Start of Block

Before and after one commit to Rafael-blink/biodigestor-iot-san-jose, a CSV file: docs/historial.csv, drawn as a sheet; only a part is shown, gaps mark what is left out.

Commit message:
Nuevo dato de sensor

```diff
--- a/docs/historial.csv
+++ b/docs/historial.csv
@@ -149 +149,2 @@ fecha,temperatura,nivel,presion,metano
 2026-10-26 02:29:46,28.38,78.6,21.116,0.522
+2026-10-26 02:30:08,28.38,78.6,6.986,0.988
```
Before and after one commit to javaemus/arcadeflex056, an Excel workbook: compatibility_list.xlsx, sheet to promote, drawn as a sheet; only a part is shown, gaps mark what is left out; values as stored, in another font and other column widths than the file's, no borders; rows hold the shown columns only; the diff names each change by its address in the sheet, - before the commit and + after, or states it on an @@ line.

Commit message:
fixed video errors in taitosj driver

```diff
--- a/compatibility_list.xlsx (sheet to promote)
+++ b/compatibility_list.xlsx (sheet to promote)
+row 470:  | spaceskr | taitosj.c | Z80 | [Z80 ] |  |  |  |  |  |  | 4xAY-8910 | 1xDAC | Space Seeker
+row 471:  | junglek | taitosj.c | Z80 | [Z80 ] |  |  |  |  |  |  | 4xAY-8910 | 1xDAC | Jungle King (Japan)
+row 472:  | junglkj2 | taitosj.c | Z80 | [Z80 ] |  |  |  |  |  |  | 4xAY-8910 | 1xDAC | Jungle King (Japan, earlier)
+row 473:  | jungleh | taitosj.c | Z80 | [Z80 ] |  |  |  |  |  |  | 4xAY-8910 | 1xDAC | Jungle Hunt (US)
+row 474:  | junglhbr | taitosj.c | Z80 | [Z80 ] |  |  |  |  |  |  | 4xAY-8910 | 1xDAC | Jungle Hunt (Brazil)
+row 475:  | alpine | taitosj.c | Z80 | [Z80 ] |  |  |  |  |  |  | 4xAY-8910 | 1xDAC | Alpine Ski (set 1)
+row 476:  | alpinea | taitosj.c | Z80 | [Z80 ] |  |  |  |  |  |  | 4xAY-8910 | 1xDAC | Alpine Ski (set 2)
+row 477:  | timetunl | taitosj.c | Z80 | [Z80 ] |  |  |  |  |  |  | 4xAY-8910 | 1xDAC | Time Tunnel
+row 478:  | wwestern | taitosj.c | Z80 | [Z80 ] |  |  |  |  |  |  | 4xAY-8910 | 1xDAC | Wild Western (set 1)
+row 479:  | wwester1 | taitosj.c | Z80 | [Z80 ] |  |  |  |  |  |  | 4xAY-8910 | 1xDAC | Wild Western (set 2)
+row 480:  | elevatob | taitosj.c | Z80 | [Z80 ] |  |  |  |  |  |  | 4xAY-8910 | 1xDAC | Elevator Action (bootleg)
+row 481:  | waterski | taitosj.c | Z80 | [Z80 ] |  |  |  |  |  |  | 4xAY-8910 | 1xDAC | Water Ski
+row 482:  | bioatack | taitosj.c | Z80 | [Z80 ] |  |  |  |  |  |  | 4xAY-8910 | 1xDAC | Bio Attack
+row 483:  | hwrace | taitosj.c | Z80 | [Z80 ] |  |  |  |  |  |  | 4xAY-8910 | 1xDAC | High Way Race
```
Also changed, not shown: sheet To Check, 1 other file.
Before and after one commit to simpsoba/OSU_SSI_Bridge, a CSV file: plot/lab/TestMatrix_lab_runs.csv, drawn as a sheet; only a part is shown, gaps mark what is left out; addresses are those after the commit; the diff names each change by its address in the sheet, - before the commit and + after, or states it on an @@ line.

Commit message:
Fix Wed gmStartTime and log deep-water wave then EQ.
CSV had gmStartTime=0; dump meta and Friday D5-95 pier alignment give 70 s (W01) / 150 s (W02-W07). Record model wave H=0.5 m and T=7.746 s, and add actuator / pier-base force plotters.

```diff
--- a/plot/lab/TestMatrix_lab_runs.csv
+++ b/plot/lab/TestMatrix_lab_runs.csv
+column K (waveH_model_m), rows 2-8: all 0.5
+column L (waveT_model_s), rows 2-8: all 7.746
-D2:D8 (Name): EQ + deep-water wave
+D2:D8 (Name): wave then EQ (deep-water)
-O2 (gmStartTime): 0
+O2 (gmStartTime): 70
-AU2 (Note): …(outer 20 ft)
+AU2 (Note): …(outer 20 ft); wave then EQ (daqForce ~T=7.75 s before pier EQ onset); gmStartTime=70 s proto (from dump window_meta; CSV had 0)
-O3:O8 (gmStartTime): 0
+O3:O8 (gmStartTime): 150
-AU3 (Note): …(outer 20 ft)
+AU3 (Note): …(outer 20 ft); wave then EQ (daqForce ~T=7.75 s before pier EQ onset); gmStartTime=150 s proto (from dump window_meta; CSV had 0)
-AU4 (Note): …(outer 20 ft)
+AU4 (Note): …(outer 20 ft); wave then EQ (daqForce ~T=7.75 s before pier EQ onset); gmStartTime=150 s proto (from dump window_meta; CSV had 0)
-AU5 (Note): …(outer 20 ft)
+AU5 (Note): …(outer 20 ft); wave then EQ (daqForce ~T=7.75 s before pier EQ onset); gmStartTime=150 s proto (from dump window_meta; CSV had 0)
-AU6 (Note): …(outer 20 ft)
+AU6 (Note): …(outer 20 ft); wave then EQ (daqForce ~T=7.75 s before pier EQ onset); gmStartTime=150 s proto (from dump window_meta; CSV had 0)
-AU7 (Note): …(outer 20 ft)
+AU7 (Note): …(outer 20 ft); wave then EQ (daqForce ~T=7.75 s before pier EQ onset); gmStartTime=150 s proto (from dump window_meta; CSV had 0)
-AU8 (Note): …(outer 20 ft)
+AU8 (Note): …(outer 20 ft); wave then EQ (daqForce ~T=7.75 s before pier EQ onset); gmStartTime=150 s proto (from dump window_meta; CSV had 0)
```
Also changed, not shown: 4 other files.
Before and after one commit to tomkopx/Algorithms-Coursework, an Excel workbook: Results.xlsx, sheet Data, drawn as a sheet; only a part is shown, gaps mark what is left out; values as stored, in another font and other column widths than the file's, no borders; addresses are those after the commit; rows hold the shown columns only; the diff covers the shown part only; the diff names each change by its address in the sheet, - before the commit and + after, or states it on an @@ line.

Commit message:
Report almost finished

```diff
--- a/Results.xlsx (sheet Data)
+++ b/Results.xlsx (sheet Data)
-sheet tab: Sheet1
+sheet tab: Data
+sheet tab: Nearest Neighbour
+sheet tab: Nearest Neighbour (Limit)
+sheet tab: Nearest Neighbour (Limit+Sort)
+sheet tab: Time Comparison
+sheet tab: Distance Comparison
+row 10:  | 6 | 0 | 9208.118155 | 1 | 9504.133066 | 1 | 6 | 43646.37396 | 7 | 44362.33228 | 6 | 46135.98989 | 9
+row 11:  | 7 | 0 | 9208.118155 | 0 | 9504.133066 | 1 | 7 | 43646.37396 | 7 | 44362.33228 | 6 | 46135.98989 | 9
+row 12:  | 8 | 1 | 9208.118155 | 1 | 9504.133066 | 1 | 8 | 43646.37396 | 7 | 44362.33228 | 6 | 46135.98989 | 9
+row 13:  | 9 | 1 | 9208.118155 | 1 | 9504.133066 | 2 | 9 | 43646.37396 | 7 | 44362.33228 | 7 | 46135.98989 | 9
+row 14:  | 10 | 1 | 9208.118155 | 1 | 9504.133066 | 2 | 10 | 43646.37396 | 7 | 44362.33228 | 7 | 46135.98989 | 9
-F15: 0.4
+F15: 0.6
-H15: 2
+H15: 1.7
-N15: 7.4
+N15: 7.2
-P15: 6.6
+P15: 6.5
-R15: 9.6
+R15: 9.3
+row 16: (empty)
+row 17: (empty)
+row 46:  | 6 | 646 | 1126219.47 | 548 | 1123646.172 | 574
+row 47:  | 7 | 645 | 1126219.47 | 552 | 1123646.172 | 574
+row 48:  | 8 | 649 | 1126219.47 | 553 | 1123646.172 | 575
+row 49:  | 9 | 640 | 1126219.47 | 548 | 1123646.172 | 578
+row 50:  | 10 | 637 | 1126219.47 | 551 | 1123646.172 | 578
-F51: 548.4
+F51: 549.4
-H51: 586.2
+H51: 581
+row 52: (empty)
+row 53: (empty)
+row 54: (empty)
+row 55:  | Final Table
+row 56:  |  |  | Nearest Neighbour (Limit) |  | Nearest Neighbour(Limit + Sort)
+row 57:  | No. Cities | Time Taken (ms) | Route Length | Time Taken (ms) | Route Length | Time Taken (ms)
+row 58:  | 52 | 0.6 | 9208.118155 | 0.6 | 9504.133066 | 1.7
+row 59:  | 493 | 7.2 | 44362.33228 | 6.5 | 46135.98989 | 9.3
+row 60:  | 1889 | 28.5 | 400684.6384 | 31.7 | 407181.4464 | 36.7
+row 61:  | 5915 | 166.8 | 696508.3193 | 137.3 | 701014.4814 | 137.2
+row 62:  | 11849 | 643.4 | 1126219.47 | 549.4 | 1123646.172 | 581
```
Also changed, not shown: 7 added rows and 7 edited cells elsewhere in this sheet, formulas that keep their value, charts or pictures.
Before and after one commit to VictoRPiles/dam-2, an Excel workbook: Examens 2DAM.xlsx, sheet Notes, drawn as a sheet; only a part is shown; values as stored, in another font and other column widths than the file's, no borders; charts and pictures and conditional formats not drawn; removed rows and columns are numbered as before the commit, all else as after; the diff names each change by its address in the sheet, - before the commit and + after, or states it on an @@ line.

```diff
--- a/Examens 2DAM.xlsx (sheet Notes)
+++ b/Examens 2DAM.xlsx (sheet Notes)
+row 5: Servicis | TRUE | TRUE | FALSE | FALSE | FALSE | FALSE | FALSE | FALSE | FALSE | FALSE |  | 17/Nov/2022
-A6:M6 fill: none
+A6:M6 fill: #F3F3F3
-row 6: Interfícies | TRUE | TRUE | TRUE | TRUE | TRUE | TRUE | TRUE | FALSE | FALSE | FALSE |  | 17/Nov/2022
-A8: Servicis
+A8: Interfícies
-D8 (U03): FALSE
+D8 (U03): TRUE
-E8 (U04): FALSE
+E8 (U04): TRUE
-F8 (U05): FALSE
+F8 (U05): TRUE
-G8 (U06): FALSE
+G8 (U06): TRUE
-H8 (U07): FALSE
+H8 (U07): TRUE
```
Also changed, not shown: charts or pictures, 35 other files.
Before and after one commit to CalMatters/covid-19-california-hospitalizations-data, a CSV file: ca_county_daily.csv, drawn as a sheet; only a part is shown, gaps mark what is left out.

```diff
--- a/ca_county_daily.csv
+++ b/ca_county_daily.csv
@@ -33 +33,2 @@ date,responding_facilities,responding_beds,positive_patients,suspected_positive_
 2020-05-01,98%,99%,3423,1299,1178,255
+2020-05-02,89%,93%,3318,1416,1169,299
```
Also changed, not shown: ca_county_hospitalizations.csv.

End of Block

> What is expected
Each line in the records that carries "stored" must be copied out.

> Answer box
Before and after one commit to javaemus/arcadeflex056, an Excel workbook: compatibility_list.xlsx, sheet to promote, drawn as a sheet; only a part is shown, gaps mark what is left out; values as stored, in another font and other column widths than the file's, no borders; rows hold the shown columns only; the diff names each change by its address in the sheet, - before the commit and + after, or states it on an @@ line.
Before and after one commit to tomkopx/Algorithms-Coursework, an Excel workbook: Results.xlsx, sheet Data, drawn as a sheet; only a part is shown, gaps mark what is left out; values as stored, in another font and other column widths than the file's, no borders; addresses are those after the commit; rows hold the shown columns only; the diff covers the shown part only; the diff names each change by its address in the sheet, - before the commit and + after, or states it on an @@ line.
Before and after one commit to VictoRPiles/dam-2, an Excel workbook: Examens 2DAM.xlsx, sheet Notes, drawn as a sheet; only a part is shown; values as stored, in another font and other column widths than the file's, no borders; charts and pictures and conditional formats not drawn; removed rows and columns are numbered as before the commit, all else as after; the diff names each change by its address in the sheet, - before the commit and + after, or states it on an @@ line.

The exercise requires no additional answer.